(1) Often, beginning programming students are afraid to “break” a computer. I think students might find these gadgets less intimidating than they would programming the same concepts on a full Mac computer, for example. The risk factor seems lower, and might encourage exploration.

(2) What would I do with these computers if I had a set of 30 of them for the kids on the Rez? What sorts of lessons would I want them to do?

(3) How would the lessons change if I gave this to a class of undergraduate students? Would they still find the small computer interesting? Yes, I think they would. Maybe I should see how this product could fit into CSE 231 (programming 1 at MSU) curriculum and if students would actually use it. How would the learning process change? What sort of mental models would the students be entering into programming with on a Raspberry Pi, as opposed to a full-fledged laptop.
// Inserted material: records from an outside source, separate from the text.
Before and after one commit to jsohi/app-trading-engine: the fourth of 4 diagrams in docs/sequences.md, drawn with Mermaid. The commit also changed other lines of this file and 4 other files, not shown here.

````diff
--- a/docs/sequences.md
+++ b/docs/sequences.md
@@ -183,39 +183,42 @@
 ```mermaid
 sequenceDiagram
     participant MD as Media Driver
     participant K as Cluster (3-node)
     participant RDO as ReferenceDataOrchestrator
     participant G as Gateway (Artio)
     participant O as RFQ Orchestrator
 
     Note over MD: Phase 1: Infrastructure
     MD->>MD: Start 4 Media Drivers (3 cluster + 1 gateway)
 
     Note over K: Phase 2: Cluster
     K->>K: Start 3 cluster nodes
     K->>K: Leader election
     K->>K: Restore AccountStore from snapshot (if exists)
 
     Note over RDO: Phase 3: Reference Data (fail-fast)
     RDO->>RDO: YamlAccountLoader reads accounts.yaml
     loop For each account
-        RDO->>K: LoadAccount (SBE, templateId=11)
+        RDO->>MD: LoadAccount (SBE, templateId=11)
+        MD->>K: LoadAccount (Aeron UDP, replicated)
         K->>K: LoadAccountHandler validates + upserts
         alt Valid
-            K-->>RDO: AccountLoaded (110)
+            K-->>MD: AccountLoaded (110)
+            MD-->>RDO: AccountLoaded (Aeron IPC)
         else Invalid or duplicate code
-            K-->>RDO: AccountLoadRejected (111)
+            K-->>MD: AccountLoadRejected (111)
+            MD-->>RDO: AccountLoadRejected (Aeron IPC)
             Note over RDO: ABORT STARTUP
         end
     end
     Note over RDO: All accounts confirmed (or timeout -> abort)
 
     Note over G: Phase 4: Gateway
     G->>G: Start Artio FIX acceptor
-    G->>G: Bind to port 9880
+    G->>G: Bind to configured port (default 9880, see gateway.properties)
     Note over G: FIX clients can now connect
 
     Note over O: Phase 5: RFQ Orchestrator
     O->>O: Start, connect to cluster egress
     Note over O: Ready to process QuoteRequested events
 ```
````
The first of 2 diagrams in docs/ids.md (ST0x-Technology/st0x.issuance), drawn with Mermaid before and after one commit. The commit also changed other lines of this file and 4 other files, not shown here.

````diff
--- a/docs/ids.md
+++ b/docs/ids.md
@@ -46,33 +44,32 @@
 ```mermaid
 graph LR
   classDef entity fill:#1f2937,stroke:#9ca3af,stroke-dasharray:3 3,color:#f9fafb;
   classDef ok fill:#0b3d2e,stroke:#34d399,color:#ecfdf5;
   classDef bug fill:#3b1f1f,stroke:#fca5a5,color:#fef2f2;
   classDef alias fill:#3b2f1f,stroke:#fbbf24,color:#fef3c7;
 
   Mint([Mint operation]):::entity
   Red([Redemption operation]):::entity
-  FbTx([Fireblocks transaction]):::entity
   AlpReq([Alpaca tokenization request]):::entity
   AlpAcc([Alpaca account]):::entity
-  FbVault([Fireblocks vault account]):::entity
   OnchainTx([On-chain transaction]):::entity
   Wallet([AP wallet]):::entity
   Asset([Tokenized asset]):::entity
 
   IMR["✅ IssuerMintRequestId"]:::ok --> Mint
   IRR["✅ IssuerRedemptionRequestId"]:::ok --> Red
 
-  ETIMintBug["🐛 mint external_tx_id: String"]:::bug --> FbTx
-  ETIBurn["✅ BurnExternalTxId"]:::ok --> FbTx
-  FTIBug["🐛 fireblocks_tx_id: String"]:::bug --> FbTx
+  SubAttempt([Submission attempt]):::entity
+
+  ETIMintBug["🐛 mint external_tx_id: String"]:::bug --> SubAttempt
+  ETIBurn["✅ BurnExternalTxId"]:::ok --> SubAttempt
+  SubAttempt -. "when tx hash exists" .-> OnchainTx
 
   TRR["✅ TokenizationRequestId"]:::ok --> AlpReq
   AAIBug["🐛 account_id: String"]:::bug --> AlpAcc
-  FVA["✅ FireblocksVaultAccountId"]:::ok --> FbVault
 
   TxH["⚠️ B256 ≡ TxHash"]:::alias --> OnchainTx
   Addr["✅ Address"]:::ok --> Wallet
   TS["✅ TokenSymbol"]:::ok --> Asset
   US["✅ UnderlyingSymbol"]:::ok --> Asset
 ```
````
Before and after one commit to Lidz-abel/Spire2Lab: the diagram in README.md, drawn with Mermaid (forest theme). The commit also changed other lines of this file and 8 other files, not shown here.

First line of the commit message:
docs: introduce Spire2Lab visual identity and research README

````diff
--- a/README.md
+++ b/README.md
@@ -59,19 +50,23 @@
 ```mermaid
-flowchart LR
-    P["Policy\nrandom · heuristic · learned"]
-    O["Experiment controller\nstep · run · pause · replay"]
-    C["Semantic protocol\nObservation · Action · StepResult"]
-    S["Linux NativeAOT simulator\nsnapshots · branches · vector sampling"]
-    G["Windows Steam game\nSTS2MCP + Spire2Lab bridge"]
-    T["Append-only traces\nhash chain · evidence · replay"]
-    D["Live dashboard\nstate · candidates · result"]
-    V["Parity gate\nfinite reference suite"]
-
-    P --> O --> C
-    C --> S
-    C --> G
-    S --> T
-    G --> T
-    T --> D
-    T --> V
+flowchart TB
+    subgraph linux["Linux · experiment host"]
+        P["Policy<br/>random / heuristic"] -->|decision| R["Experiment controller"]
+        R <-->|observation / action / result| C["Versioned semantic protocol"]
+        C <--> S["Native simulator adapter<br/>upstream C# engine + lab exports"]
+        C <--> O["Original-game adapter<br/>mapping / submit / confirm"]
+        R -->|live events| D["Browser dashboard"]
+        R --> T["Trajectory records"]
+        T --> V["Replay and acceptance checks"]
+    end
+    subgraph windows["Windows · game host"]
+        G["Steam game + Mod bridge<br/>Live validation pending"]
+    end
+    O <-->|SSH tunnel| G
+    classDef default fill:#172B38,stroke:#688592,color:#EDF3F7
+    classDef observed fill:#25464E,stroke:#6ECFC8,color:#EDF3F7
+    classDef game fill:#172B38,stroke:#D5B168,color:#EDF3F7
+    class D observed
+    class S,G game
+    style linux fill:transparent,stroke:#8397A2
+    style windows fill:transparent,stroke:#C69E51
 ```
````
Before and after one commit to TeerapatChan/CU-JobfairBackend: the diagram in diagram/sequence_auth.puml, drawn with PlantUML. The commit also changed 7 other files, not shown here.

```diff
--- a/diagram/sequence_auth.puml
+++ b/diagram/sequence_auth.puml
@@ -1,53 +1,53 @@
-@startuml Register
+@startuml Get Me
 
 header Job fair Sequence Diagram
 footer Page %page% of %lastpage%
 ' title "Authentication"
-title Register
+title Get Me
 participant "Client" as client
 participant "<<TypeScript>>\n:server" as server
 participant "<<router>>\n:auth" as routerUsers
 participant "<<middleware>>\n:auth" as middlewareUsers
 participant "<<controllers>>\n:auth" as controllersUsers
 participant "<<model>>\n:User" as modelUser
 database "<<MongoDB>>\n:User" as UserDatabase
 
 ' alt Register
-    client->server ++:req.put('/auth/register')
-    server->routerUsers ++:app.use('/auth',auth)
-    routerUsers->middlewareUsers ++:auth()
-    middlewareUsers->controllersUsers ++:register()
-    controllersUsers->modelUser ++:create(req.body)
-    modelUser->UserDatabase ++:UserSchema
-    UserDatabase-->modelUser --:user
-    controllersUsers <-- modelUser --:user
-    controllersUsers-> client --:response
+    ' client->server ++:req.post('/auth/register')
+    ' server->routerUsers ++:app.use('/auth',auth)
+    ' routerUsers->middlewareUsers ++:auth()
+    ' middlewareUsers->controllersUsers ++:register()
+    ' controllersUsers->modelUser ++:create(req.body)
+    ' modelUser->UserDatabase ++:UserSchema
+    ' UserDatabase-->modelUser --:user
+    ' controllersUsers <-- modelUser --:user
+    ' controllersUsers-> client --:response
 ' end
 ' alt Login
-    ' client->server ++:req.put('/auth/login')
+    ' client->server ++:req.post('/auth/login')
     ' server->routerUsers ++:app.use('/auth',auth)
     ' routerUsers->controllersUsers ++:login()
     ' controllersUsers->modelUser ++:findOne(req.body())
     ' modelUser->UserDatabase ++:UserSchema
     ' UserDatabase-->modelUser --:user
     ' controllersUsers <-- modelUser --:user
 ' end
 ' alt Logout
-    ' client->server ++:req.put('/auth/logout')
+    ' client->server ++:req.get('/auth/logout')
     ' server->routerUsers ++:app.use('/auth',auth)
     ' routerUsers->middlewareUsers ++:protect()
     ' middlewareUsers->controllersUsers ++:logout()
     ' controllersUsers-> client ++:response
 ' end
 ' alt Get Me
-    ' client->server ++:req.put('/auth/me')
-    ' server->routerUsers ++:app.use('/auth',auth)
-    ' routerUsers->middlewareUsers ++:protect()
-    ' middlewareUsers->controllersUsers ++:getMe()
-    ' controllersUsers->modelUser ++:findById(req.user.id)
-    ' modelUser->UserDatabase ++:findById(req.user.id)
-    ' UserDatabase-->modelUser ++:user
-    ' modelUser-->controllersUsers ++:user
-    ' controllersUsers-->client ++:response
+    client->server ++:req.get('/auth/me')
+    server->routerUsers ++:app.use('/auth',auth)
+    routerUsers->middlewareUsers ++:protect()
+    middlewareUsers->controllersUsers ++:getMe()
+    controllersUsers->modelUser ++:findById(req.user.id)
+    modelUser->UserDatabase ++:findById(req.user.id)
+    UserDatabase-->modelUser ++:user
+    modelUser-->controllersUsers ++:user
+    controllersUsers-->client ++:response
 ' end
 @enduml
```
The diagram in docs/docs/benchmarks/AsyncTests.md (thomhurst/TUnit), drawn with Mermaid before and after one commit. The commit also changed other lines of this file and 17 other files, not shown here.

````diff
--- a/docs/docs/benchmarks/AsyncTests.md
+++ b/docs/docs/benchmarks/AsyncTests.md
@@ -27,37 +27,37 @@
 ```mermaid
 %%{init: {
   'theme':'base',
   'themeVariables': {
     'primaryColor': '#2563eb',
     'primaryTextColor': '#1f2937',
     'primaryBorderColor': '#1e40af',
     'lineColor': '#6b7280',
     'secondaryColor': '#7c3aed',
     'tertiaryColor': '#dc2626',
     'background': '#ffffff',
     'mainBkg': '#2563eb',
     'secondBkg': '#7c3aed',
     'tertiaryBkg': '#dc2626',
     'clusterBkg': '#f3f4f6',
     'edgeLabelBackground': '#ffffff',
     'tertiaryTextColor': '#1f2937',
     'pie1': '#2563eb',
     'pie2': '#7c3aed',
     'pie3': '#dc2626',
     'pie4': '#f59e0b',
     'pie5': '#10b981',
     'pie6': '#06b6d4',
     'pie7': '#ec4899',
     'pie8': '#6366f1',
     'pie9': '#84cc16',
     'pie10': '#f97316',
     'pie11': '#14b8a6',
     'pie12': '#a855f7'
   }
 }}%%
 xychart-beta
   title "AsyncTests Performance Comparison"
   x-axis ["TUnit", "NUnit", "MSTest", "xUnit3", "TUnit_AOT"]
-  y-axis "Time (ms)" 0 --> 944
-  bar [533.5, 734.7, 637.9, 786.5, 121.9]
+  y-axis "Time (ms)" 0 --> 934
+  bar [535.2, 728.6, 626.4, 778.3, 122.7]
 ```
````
(4) Mostly, I think it is fascinating that we can strip down all of our computing needs to this tiny piece of hardware, yet still accomplish many of the necessary functionalities a more typical computer gives us. This fact alone could be a really useful one to convey to students. In this case, it is clear that there is no “man in the machine” and no real “magic” that is happening inside the box of a computer. It is strictly hardware to be used as a tool, manipulated by the student.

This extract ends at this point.